Your result should be every line of the records below that contains the word "SessionMeta".

---*---

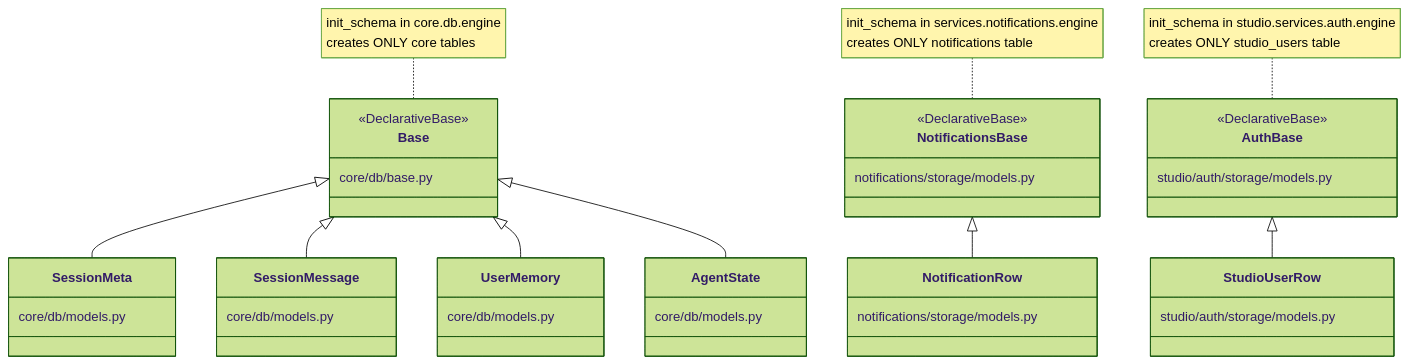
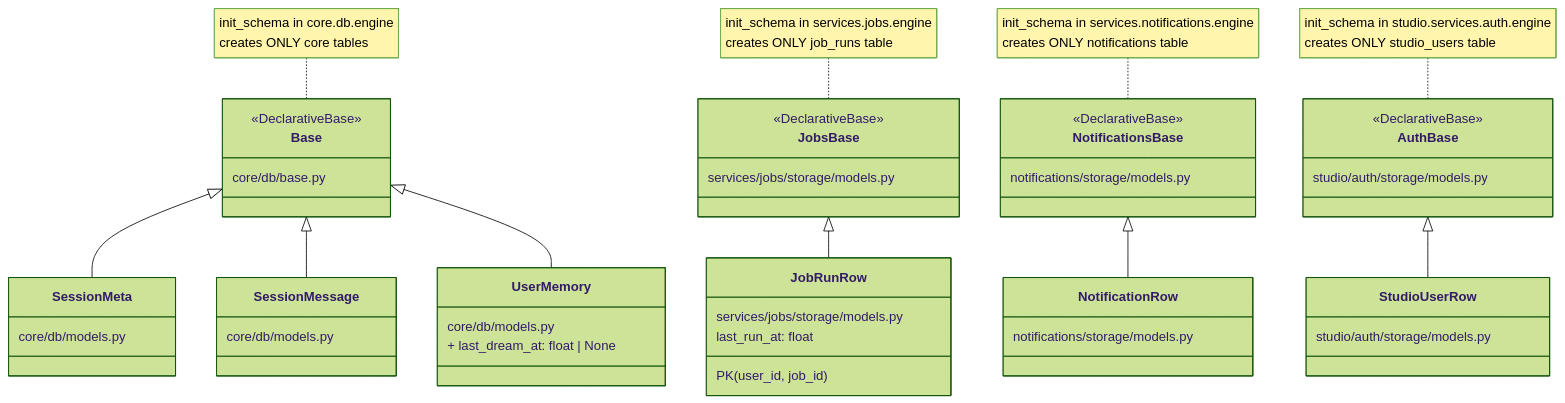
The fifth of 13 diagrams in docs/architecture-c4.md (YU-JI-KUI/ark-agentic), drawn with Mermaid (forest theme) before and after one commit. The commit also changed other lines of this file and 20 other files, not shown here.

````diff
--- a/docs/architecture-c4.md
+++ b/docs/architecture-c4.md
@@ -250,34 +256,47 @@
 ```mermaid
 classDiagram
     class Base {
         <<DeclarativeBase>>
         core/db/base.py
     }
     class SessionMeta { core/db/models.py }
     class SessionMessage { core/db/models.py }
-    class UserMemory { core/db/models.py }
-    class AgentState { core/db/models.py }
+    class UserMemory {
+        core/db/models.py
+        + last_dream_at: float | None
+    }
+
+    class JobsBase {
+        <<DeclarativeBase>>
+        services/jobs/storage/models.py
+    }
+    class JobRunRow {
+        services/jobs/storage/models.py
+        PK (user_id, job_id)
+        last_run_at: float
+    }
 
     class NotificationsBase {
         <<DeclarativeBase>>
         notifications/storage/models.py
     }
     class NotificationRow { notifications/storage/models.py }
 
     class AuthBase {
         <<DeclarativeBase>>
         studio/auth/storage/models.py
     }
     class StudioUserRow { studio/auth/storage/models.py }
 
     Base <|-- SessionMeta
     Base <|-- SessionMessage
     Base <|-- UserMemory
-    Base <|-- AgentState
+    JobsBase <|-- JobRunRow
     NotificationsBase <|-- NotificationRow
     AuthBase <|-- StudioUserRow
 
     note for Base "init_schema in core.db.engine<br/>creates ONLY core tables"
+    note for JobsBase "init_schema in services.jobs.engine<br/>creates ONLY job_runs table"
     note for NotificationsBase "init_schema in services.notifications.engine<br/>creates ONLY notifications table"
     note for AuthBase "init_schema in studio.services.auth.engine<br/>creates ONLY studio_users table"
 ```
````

---*---

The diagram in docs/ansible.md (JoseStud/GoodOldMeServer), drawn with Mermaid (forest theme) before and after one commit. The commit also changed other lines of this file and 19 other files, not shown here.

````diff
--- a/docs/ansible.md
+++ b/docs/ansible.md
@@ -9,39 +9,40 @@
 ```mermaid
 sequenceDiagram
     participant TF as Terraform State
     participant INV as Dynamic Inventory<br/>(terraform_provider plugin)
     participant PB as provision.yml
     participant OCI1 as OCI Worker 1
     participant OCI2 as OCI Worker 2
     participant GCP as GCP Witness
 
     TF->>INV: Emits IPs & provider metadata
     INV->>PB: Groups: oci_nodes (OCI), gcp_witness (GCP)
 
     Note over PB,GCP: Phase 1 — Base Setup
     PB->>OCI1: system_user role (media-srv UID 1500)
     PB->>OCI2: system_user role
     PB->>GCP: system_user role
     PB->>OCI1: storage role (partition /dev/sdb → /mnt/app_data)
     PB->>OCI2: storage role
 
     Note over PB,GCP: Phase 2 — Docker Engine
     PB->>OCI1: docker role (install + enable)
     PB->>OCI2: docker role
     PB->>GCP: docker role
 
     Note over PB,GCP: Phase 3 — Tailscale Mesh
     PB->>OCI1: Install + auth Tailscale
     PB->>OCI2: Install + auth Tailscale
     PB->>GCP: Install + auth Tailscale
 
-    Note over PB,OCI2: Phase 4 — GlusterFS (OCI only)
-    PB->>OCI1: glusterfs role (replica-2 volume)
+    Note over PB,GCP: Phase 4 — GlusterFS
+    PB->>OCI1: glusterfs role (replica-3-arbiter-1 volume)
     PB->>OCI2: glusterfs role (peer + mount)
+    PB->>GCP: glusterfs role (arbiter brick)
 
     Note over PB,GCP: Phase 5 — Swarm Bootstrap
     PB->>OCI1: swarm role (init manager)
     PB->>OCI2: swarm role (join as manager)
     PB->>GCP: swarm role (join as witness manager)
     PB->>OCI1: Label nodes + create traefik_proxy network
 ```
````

---*---

» **FINISHED TASK**:
     class SessionMeta { core/db/models.py }
     Base <|-- SessionMeta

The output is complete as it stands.